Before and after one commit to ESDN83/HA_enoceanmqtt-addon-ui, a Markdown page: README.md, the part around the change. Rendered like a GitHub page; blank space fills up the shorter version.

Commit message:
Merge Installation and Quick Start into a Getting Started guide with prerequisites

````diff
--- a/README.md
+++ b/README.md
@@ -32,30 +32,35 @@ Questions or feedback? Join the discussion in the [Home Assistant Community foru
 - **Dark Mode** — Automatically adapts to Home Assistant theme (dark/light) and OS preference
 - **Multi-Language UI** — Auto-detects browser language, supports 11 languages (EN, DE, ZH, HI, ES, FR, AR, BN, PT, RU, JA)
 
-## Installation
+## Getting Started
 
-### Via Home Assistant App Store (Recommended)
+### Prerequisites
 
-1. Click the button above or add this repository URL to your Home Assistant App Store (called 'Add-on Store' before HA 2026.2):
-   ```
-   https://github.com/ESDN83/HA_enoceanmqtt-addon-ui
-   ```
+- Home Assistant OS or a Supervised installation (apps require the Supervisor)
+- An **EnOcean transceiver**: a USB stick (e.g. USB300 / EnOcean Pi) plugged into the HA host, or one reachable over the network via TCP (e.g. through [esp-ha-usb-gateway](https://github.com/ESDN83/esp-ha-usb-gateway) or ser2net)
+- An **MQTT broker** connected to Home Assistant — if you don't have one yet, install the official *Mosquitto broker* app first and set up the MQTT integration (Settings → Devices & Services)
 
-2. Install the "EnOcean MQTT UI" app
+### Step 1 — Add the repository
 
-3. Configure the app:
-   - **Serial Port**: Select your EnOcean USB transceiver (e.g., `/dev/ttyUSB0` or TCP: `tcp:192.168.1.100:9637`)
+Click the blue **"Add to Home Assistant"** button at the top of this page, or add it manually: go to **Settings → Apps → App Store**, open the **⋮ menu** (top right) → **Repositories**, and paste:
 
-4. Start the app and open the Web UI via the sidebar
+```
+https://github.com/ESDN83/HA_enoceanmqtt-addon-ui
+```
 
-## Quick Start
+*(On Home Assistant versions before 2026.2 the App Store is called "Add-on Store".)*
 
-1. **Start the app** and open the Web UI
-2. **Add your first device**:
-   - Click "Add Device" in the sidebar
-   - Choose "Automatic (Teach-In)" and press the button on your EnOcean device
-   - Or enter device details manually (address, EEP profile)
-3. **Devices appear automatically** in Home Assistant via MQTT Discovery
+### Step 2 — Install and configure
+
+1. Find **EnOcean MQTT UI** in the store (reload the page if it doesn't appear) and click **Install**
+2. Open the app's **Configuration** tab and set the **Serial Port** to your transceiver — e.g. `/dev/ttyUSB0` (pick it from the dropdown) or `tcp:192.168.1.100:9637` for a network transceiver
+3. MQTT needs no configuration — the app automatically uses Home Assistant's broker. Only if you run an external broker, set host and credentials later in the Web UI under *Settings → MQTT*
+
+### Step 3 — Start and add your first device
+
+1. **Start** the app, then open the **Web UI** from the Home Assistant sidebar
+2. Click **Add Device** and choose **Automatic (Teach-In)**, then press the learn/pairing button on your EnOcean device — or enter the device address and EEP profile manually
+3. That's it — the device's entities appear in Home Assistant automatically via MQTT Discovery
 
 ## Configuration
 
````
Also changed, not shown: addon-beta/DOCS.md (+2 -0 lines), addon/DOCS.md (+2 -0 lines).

——

| Task to complete |
Repeat the listing in full so that each line matches exactly.

| Reply to the exercise |
Before and after one commit to ESDN83/HA_enoceanmqtt-addon-ui, a Markdown page: README.md, the part around the change. Rendered like a GitHub page; blank space fills up the shorter version.

Commit message:
Merge Installation and Quick Start into a Getting Started guide with prerequisites

````diff
--- a/README.md
+++ b/README.md
@@ -32,30 +32,35 @@ Questions or feedback? Join the discussion in the [Home Assistant Community foru
 - **Dark Mode** — Automatically adapts to Home Assistant theme (dark/light) and OS preference
 - **Multi-Language UI** — Auto-detects browser language, supports 11 languages (EN, DE, ZH, HI, ES, FR, AR, BN, PT, RU, JA)
 
-## Installation
+## Getting Started
 
-### Via Home Assistant App Store (Recommended)
+### Prerequisites
 
-1. Click the button above or add this repository URL to your Home Assistant App Store (called 'Add-on Store' before HA 2026.2):
-   ```
-   https://github.com/ESDN83/HA_enoceanmqtt-addon-ui
-   ```
+- Home Assistant OS or a Supervised installation (apps require the Supervisor)
+- An **EnOcean transceiver**: a USB stick (e.g. USB300 / EnOcean Pi) plugged into the HA host, or one reachable over the network via TCP (e.g. through [esp-ha-usb-gateway](https://github.com/ESDN83/esp-ha-usb-gateway) or ser2net)
+- An **MQTT broker** connected to Home Assistant — if you don't have one yet, install the official *Mosquitto broker* app first and set up the MQTT integration (Settings → Devices & Services)
 
-2. Install the "EnOcean MQTT UI" app
+### Step 1 — Add the repository
 
-3. Configure the app:
-   - **Serial Port**: Select your EnOcean USB transceiver (e.g., `/dev/ttyUSB0` or TCP: `tcp:192.168.1.100:9637`)
+Click the blue **"Add to Home Assistant"** button at the top of this page, or add it manually: go to **Settings → Apps → App Store**, open the **⋮ menu** (top right) → **Repositories**, and paste:
 
-4. Start the app and open the Web UI via the sidebar
+```
+https://github.com/ESDN83/HA_enoceanmqtt-addon-ui
+```
 
-## Quick Start
+*(On Home Assistant versions before 2026.2 the App Store is called "Add-on Store".)*
 
-1. **Start the app** and open the Web UI
-2. **Add your first device**:
-   - Click "Add Device" in the sidebar
-   - Choose "Automatic (Teach-In)" and press the button on your EnOcean device
-   - Or enter device details manually (address, EEP profile)
-3. **Devices appear automatically** in Home Assistant via MQTT Discovery
+### Step 2 — Install and configure
+
+1. Find **EnOcean MQTT UI** in the store (reload the page if it doesn't appear) and click **Install**
+2. Open the app's **Configuration** tab and set the **Serial Port** to your transceiver — e.g. `/dev/ttyUSB0` (pick it from the dropdown) or `tcp:192.168.1.100:9637` for a network transceiver
+3. MQTT needs no configuration — the app automatically uses Home Assistant's broker. Only if you run an external broker, set host and credentials later in the Web UI under *Settings → MQTT*
+
+### Step 3 — Start and add your first device
+
+1. **Start** the app, then open the **Web UI** from the Home Assistant sidebar
+2. Click **Add Device** and choose **Automatic (Teach-In)**, then press the learn/pairing button on your EnOcean device — or enter the device address and EEP profile manually
+3. That's it — the device's entities appear in Home Assistant automatically via MQTT Discovery
 
 ## Configuration
 
````
Also changed, not shown: addon-beta/DOCS.md (+2 -0 lines), addon/DOCS.md (+2 -0 lines).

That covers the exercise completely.